- **Exercise**
Wherever the string "issues" appears in the entries below, return the line that holds it.

----

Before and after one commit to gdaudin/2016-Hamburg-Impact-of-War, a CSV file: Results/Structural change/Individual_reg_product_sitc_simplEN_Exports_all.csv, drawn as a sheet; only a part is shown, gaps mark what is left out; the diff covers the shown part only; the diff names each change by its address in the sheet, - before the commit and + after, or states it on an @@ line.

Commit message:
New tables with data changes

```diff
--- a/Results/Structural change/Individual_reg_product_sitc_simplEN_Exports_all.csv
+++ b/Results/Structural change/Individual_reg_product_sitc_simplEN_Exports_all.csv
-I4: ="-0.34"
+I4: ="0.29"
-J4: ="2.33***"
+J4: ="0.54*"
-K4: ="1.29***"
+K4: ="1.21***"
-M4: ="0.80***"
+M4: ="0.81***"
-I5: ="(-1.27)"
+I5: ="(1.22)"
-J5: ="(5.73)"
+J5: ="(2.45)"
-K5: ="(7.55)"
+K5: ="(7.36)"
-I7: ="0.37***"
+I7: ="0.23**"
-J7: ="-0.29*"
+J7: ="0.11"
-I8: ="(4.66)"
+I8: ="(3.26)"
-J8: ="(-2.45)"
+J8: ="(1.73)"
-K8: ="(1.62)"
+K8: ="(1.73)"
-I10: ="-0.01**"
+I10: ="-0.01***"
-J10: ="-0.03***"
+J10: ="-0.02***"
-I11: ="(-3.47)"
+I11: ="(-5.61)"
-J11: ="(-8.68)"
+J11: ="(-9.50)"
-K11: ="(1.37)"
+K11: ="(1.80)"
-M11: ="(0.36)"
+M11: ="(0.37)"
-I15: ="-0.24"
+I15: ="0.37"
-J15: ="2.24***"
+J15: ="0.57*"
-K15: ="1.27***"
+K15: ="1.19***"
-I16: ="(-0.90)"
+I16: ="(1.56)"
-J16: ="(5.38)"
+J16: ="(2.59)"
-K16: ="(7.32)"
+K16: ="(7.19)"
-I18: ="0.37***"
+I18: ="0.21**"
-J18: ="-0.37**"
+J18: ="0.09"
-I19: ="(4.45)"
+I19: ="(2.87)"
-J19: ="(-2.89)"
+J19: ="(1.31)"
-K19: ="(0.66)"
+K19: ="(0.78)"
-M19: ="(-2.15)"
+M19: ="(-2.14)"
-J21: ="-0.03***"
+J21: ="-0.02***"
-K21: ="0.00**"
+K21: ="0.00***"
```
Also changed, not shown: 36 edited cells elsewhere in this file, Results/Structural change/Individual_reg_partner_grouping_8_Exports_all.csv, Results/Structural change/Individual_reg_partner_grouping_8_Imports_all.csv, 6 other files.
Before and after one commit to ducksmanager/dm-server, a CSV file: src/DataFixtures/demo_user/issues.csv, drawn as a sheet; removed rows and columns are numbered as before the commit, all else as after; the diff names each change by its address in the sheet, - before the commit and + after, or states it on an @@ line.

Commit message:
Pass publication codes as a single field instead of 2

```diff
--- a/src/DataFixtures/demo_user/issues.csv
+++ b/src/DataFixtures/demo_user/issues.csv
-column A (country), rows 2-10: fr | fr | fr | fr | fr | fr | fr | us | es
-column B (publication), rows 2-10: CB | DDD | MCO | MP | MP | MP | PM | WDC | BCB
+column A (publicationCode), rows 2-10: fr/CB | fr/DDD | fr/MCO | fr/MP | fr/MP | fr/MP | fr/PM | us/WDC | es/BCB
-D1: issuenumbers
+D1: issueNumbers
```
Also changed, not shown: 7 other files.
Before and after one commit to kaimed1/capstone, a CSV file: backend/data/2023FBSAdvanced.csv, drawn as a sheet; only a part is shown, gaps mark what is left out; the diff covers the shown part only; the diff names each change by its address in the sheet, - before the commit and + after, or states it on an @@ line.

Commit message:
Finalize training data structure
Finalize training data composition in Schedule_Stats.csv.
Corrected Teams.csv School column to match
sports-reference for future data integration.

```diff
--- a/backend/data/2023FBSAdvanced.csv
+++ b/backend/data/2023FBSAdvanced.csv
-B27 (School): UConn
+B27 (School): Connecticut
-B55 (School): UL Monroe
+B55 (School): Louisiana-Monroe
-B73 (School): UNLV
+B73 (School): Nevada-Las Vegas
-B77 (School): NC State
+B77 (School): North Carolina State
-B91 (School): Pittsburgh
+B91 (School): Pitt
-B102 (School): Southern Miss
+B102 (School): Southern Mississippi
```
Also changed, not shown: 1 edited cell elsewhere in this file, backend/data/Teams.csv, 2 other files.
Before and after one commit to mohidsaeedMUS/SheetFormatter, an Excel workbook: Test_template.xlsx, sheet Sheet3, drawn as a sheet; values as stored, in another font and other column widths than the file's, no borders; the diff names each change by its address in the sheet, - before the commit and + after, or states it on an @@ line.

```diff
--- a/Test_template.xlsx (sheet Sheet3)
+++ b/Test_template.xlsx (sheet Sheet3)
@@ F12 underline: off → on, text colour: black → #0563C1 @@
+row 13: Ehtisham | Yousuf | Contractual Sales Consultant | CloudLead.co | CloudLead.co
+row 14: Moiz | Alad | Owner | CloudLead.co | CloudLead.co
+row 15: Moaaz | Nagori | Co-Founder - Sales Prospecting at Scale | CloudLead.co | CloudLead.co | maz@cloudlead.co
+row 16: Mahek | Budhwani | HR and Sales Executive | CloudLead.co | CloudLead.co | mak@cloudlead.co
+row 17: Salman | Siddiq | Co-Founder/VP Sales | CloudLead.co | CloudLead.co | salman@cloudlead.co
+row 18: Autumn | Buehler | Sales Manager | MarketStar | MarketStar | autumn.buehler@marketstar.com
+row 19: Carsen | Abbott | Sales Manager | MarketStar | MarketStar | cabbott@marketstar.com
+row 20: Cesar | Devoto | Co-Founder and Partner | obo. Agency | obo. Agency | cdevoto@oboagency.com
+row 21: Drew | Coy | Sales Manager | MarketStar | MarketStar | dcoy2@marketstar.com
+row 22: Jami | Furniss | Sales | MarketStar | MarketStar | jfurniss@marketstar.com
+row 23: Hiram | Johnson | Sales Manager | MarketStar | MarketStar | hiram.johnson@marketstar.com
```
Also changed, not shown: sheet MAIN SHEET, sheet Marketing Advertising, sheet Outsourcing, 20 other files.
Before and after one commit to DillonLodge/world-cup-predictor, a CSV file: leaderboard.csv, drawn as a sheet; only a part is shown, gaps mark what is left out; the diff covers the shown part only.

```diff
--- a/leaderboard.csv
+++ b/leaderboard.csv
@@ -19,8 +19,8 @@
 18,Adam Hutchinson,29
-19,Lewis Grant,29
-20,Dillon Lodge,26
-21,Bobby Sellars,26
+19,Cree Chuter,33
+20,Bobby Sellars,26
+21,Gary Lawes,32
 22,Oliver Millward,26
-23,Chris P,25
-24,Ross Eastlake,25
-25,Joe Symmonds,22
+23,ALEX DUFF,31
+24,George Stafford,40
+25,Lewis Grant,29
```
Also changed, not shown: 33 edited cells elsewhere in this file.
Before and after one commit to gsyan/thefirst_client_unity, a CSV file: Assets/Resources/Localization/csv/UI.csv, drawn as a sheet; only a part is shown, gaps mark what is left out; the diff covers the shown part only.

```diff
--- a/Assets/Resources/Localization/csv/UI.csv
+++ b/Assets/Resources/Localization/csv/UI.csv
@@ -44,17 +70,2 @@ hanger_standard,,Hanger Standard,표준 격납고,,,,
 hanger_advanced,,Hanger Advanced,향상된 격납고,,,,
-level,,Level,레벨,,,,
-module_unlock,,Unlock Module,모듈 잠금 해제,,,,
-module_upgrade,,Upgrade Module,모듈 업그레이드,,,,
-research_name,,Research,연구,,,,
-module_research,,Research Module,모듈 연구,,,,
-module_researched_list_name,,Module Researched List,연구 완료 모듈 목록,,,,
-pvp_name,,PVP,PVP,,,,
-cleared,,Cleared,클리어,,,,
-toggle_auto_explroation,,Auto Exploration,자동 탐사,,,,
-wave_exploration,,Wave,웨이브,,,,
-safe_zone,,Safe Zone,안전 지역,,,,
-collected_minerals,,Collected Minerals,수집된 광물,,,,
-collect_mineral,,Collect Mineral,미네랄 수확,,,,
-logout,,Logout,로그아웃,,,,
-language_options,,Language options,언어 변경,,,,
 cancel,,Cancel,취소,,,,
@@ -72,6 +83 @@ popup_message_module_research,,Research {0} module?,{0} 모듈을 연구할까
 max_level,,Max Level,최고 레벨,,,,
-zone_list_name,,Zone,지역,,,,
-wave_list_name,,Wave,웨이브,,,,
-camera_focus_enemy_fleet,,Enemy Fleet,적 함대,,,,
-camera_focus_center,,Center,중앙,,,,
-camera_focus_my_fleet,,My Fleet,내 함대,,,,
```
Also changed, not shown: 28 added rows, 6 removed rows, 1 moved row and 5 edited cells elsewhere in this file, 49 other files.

----

- **Output**
Before and after one commit to ducksmanager/dm-server, a CSV file: src/DataFixtures/demo_user/issues.csv, drawn as a sheet; removed rows and columns are numbered as before the commit, all else as after; the diff names each change by its address in the sheet, - before the commit and + after, or states it on an @@ line.
--- a/src/DataFixtures/demo_user/issues.csv
+++ b/src/DataFixtures/demo_user/issues.csv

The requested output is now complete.